→ **Task to complete**
Your task is to copy each line of the material that holds the word "width".

→ **Data listing**

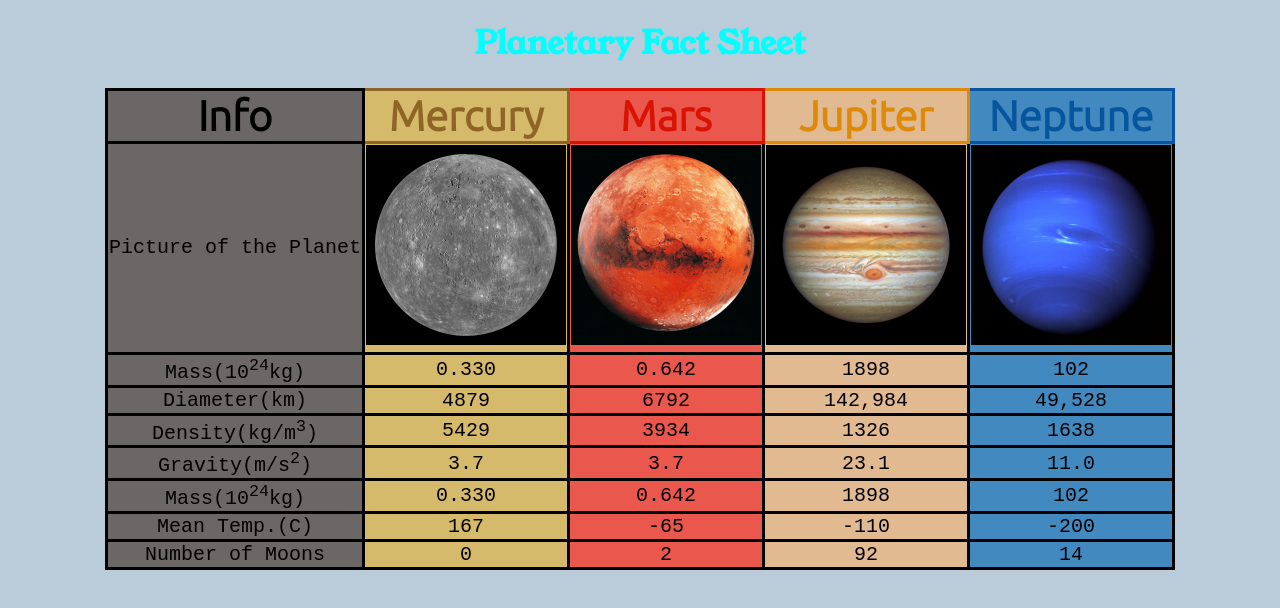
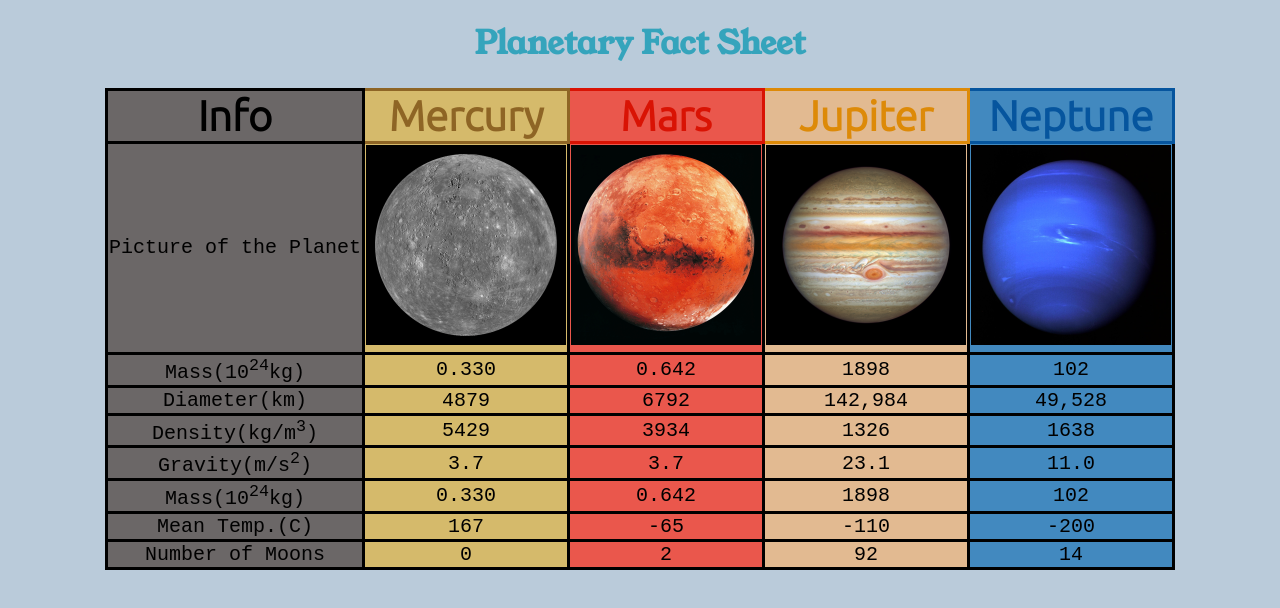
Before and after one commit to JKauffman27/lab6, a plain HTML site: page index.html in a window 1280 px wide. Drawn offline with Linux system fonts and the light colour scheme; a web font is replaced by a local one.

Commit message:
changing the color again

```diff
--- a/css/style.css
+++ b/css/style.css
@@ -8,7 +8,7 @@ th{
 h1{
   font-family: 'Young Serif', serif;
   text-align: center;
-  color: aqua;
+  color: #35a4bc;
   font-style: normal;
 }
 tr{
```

...

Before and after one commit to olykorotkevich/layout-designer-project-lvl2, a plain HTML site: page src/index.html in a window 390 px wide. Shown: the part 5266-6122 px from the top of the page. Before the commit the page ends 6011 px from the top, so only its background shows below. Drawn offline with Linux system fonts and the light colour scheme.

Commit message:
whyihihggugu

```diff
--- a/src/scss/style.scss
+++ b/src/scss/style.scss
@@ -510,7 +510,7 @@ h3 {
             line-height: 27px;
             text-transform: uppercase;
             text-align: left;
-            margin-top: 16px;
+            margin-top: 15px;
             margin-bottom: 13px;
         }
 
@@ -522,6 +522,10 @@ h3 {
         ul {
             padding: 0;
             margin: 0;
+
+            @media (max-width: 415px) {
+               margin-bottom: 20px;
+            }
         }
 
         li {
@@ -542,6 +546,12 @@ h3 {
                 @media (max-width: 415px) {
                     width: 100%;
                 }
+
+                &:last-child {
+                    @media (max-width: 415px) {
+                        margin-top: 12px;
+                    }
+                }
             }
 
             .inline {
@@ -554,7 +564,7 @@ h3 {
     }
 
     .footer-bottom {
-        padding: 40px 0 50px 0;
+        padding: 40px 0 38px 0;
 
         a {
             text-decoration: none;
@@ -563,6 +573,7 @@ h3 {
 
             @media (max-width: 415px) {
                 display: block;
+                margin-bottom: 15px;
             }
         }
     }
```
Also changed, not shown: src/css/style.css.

* * *

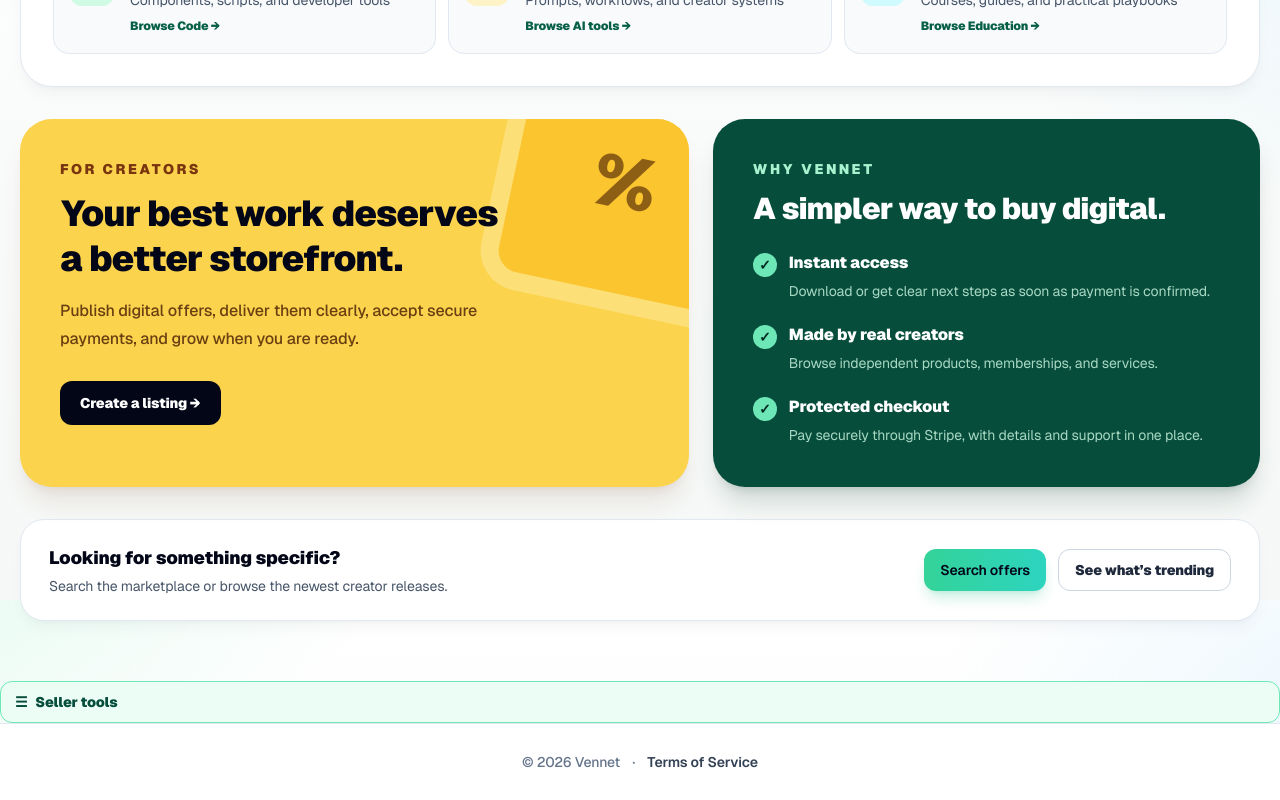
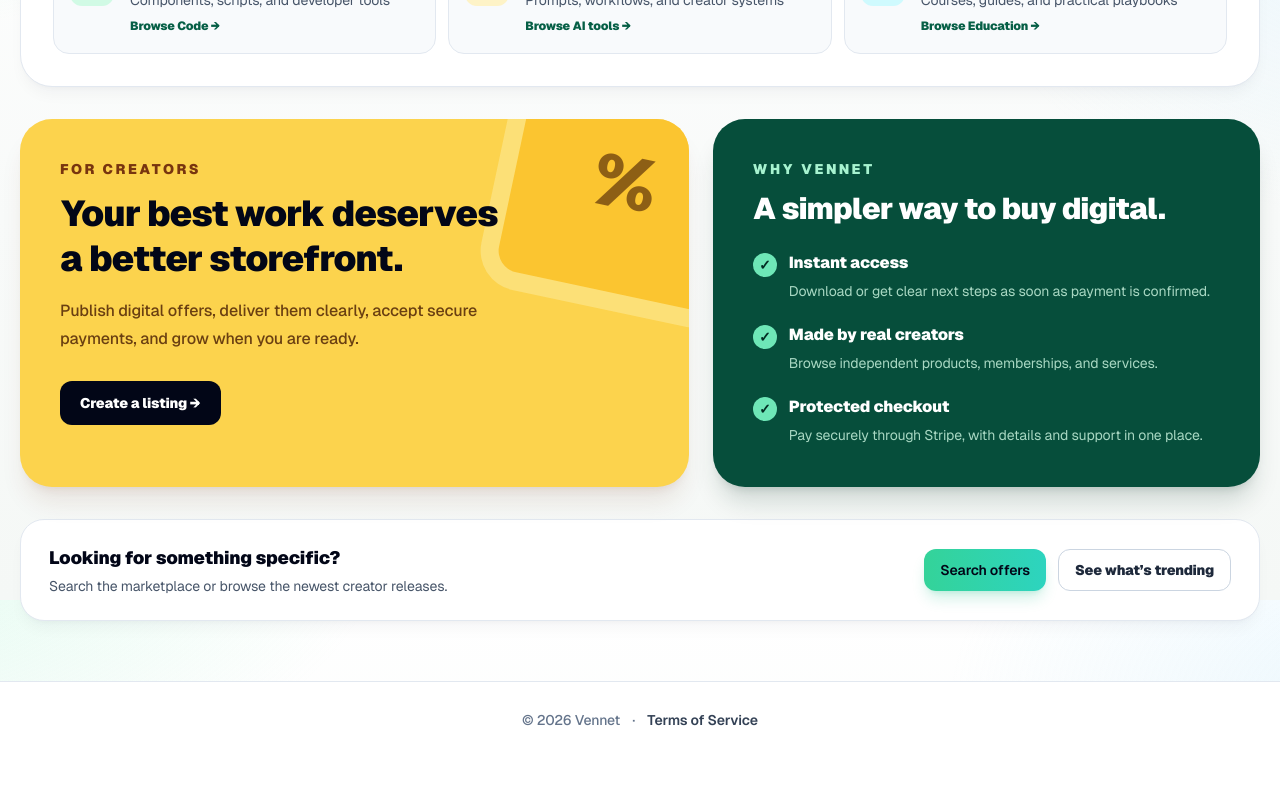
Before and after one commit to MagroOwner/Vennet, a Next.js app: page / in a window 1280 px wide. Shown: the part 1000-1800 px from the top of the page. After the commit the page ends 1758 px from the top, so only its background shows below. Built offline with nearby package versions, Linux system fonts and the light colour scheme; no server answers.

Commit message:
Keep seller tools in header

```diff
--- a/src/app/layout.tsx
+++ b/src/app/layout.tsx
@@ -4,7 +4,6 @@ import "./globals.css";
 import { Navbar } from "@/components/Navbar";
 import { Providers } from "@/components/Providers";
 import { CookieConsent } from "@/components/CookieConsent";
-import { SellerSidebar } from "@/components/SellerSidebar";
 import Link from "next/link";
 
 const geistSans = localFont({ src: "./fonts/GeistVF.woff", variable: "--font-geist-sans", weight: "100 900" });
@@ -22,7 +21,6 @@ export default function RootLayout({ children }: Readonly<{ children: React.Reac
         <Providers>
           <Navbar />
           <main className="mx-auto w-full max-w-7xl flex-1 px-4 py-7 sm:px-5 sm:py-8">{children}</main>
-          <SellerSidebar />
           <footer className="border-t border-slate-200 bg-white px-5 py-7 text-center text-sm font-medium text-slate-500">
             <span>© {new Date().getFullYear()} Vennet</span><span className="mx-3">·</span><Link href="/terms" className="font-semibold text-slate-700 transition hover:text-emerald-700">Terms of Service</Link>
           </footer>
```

→ **Problem solution**
+            @media (max-width: 415px) {
                 @media (max-width: 415px) {
                     width: 100%;
+                    @media (max-width: 415px) {
             @media (max-width: 415px) {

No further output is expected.